━━ Task inputs
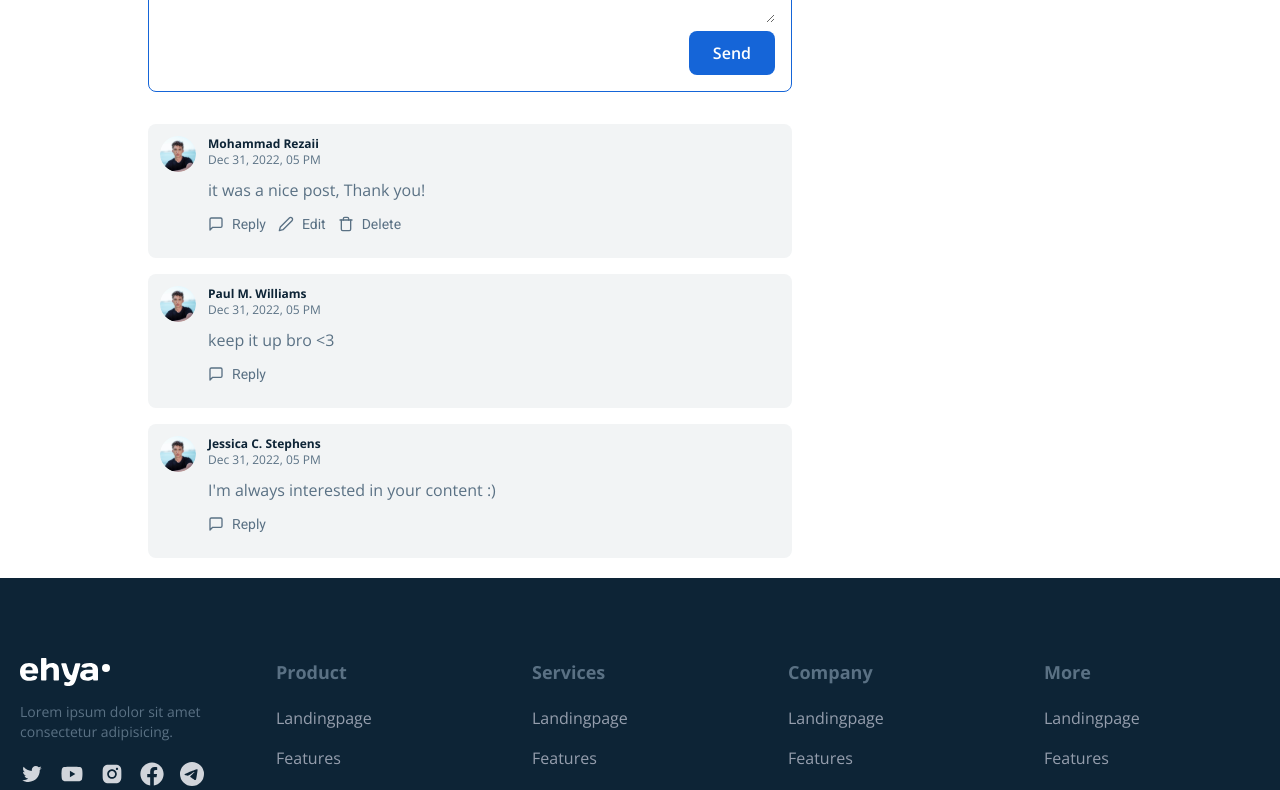
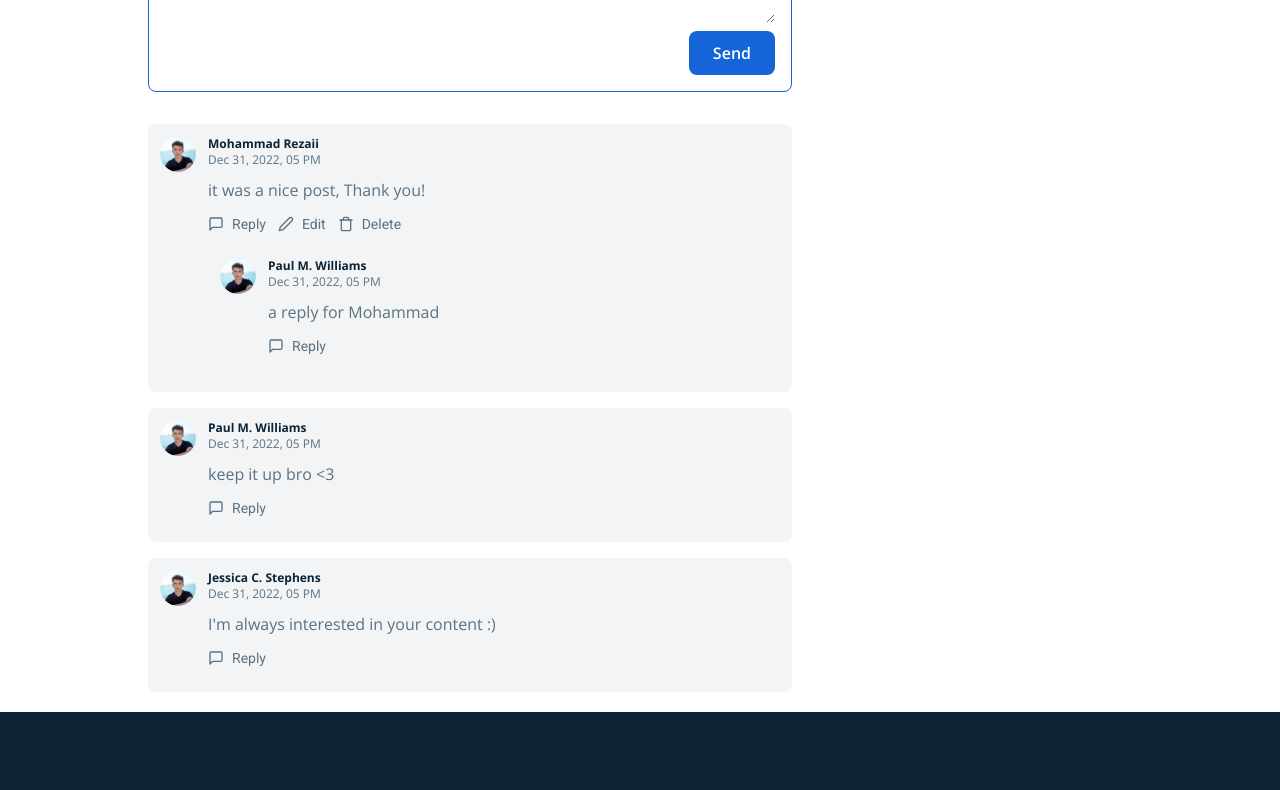
Before and after one commit to zazaD3m/blog, a React app in the folder frontend/: page /blog/1 in a window 1280 px wide. Shown: the part 900-1690 px from the top of the page. Built offline with nearby package versions, Linux system fonts and the light colour scheme; the HTML template or start-up script is replaced by a standard one.

Commit message:
added comments functionality for adding editing deleting and replying

```diff
--- a/frontend/src/components/comments/Comment.jsx
+++ b/frontend/src/components/comments/Comment.jsx
@@ -10,6 +10,9 @@ const Comment = ({
   setAffectedComment,
   addComment,
   parentId = null,
+  updateComment,
+  deleteComment,
+  replies,
 }) => {
   const isUserLoggedIn = Boolean(loggedInUserId);
   const commentBelongsToUser = loggedInUserId === comment.user._id;
@@ -17,8 +20,12 @@ const Comment = ({
     affectedComment &&
     affectedComment.type === "replying" &&
     affectedComment._id === comment._id;
+  const isEditing =
+    affectedComment &&
+    affectedComment.type === "editing" &&
+    affectedComment._id === comment._id;
   const repliedCommentId = parentId ? parentId : comment._id;
-  const replyOnUserId = comment.user._Id;
+  const replyOnUserId = comment.user._id;
 
   return (
     <div className="flex flex-nowrap items-start gap-x-3 bg-[#F2F4F5] p-3 rounded-lg">
@@ -39,9 +46,20 @@ const Comment = ({
             hour: "2-digit",
           })}
         </span>
-        <p className="font-opensans mt-[10px] text-dark-light">
-          {comment.desc}
-        </p>
+        {!isEditing && (
+          <p className="font-opensans mt-[10px] text-dark-light">
+            {comment.desc}
+          </p>
+        )}
+
+        {isEditing && (
+          <CommentForm
+            btnLabel="Update"
+            formSubmitHandler={(value) => updateComment(value, comment._id)}
+            formCancelHandler={() => setAffectedComment(null)}
+            initialText={comment.desc}
+          />
+        )}
         <div className="flex items-center gap-x-3 text-dark-light font-roboto text-sm mt-3 mb-3">
           {isUserLoggedIn && (
             <button
@@ -56,11 +74,19 @@ const Comment = ({
           )}
           {commentBelongsToUser && (
             <>
-              <button className="flex items-center space-x-2">
+              <button
+                className="flex items-center space-x-2"
+                onClick={() =>
+                  setAffectedComment({ type: "editing", _id: comment._id })
+                }
+              >
                 <FiEdit2 className="w-4 h-auto" />
                 <span>Edit</span>
               </button>
-              <button className="flex items-center space-x-2">
+              <button
+                className="flex items-center space-x-2"
+                onClick={() => deleteComment(comment._id)}
+              >
                 <FiTrash className="w-4 h-auto" />
                 <span>Delete</span>
               </button>
@@ -70,13 +96,29 @@ const Comment = ({
         {isReplying && (
           <CommentForm
             btnLabel="Reply"
-            formSubmitHandler={(value) =>
-              addComment(value, repliedCommentId, replyOnUserId)
-            }
-            formCancelHandler={() =>
-              setAffectedComment((curState) => !curState)
-            }
+            formSubmitHandler={(value) => {
+              addComment(value, repliedCommentId, replyOnUserId);
+            }}
+            formCancelHandler={() => setAffectedComment(null)}
           />
+        )}
+        {replies.length > 0 && (
+          <div>
+            {replies.map((reply) => (
+              <Comment
+                key={reply._id}
+                addComment={addComment}
+                affectedComment={affectedComment}
+                setAffectedComment={setAffectedComment}
+                comment={reply}
+                deleteComment={deleteComment}
+                loggedInUserId={loggedInUserId}
+                replies={[]}
+                updateComment={updateComment}
+                parentId={comment._id}
+              />
+            ))}
+          </div>
         )}
       </div>
     </div>
--- a/frontend/src/components/comments/CommentForm.jsx
+++ b/frontend/src/components/comments/CommentForm.jsx
@@ -4,8 +4,9 @@ const CommentForm = ({
   btnLabel,
   formSubmitHandler,
   formCancelHandler = null,
+  initialText = "",
 }) => {
-  const [value, setValue] = useState("");
+  const [value, setValue] = useState(initialText);
 
   const submitHandler = (e) => {
     e.preventDefault();
--- a/frontend/src/components/comments/CommentsContainer.jsx
+++ b/frontend/src/components/comments/CommentsContainer.jsx
@@ -19,7 +19,7 @@ const CommentsContainer = ({ className, loggedInUserId }) => {
 
   const addCommentHandler = (value, parent = null, replyOnUser = null) => {
     const newComment = {
-      _id: "10",
+      _id: Math.random().toString(),
       user: {
         _id: "a",
         name: "Mohammad Rezaii",
@@ -28,9 +28,38 @@ const CommentsContainer = ({ className, loggedInUserId }) => {
       post: "1",
       parent: parent,
       replyOnUser: replyOnUser,
-      createdAt: "2022-12-31T17:22:05.092+0000",
+      createdAt: new Date().toISOString(),
     };
     setComments((curState) => [newComment, ...curState]);
+    setAffectedComment(null);
+  };
+
+  const updateCommentHandler = (value, commentId) => {
+    const updatedComments = comments.map((comment) => {
+      if (comment._id === commentId) {
+        return { ...comment, desc: value };
+      }
+      return comment;
+    });
+    setComments(updatedComments);
+    setAffectedComment(null);
+  };
+
+  const deleteCommentHandler = (commentId) => {
+    const updatedComments = comments.filter(
+      (comment) => comment._id !== commentId
+    );
+    setComments(updatedComments);
+  };
+
+  const getRepliesHandler = (commentId) => {
+    return comments
+      .filter((comment) => comment.parent === commentId)
+      .sort((a, b) => {
+        return (
+          new Date(a.createdAt).getTime() - new Date(b.createdAt).getTime()
+        );
+      });
   };
 
   return (
@@ -48,6 +77,9 @@ const CommentsContainer = ({ className, loggedInUserId }) => {
             affectedComment={affectedComment}
             setAffectedComment={setAffectedComment}
             addComment={addCommentHandler}
+            updateComment={updateCommentHandler}
+            deleteComment={deleteCommentHandler}
+            replies={getRepliesHandler(comment._id)}
           />
         ))}
       </div>
```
━━━━
What you will do :: Could you return the lines in the entries above that contain "setAffectedComment"?

Result ::
   setAffectedComment,
+            formCancelHandler={() => setAffectedComment(null)}
+                  setAffectedComment({ type: "editing", _id: comment._id })
-              setAffectedComment((curState) => !curState)
+            formCancelHandler={() => setAffectedComment(null)}
+                setAffectedComment={setAffectedComment}
+    setAffectedComment(null);
+    setAffectedComment(null);
             setAffectedComment={setAffectedComment}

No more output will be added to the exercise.